All the times when I’ve forgotten to bring a cassette or find out there’s nothing in the machine, or I forget a push record, it’s always like, oh, that was the most precious thing that you could ever have recorded.
And I think of it like libations, like the original Greek notion of libations of this sacrificial offering. We use libations in terms of drinking, but that’s just an adulteration of the original meaning, where you’d pour wine into the ocean or onto the sand just as you would sacrifice the thigh bones and stuff. I always think of it like libations to the recording gods. ~Matthew
Yeah, don’t I ever know it. And I am sure you do too. Perhaps for recording, perhaps in not managing to take a photograph of a perfect moment, or…
The quality of conversation I had with Alison and Gary of season one, before this pod-series was in the process, had me thinking more than once that I so wished we’d been recording. The wisdom, love and respect and insights shared… libations to the recording gods, for sure.
After me, Matthew and Inma finished talking about not recording the best conversations, we meandered around grief and gifts for the better part of the rest of the conversation.

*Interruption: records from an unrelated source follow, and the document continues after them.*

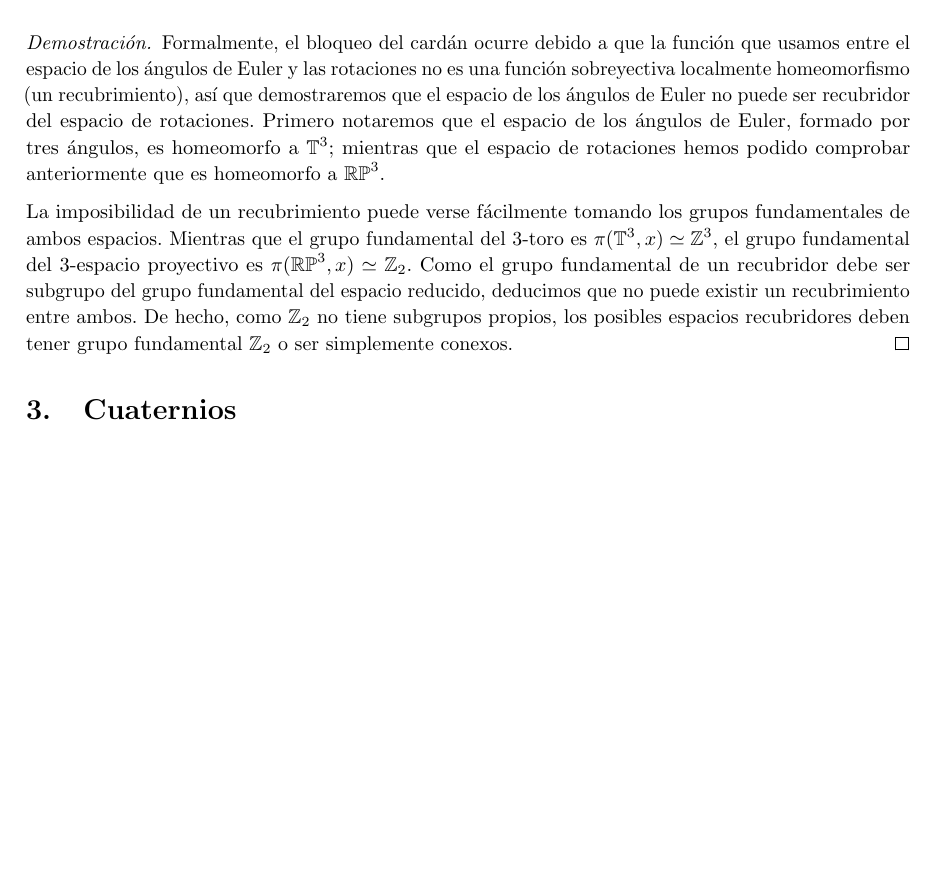
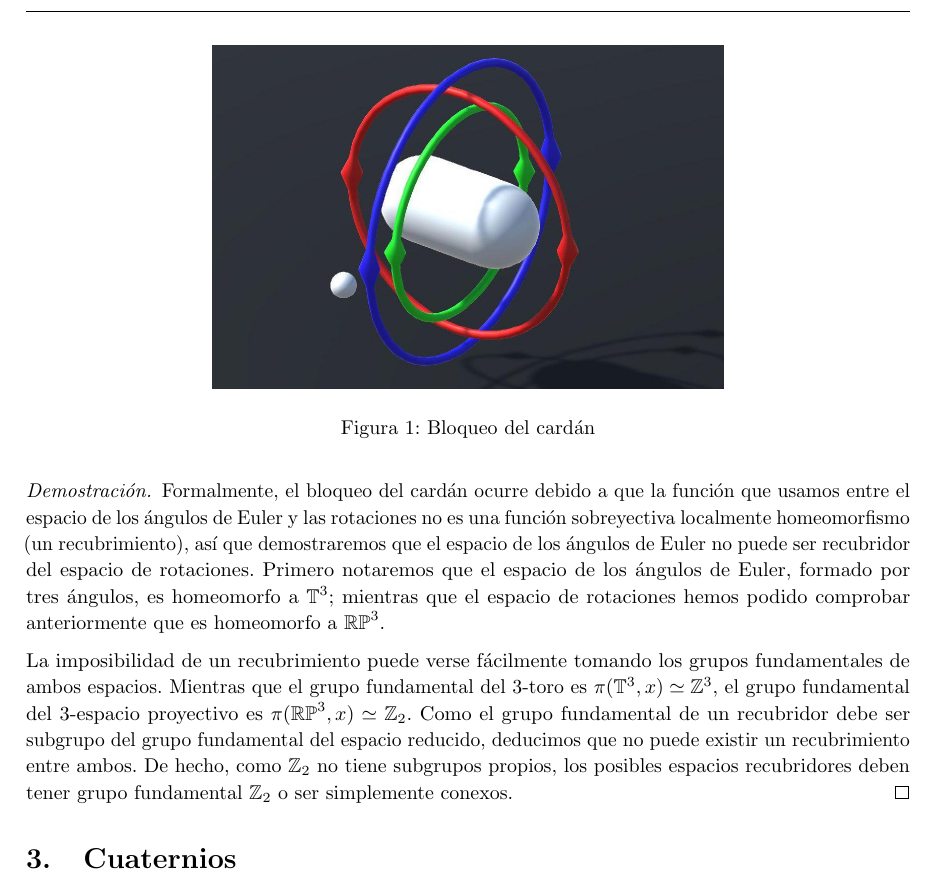
Before and after one commit to M42/representaciones, a LaTeX document (representaciones.tex): part of page 5 of 9, cut at the place of the change, the shorter picture padded with empty space. Compiled offline with pdfLaTeX.

Commit message:
Añade imagen del cardán a la memoria

```diff
--- a/representaciones.tex
+++ b/representaciones.tex
@@ -280,6 +280,13 @@ un grado de libertad a la hora de rotar, debida a la alineación de dos
 de los ejes de rotación. Esto ocurre naturalmente bajo ciertas
 combinaciones en los ángulos de rotación, que provocan que el primero
 de los ejes quede alineado con el tercero.
+
+%% TODO: Imagen del bloqueo del cardán en Unity
+\begin{figure}[ht!]
+\centering
+\includegraphics[width=90mm]{cardan.jpg}
+\caption{Bloqueo del cardán}
+\end{figure}
 
 \begin{proposition}
   El bloqueo del cardán es inevitable si se representan rotaciones
```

The embodiment reaction of them both. The similarity of sensation in the body as they engulf you. The gift of memories arising again through grieving. How grief and gift, or sorrow and joy, go hand in hand, in harmony with one another, like two sides to a coin, rather than opposites.
Can you feel the mass of unresolved grief carried both individually and collectively in our society, a mass that’s only ever growing that Matthew speaks to? And what if… if we, if I, learn to grieve, to be with grief, perhaps there’s an opportunity there? What might open up for us all in learning to grieve on a culture-wide basis? Like the release of disharmony of two notes sung, two notes just next to each other, causing tension, before, at long last, being released into a more harmonious coupling? Might that release be experienced on a more collective level? Who knows.
I invite you to step into the world of grief and gifts, and be assured there’s some tankespjärn for you here, this time around too.
Stephen Harrod Buhner, the touch of the world upon you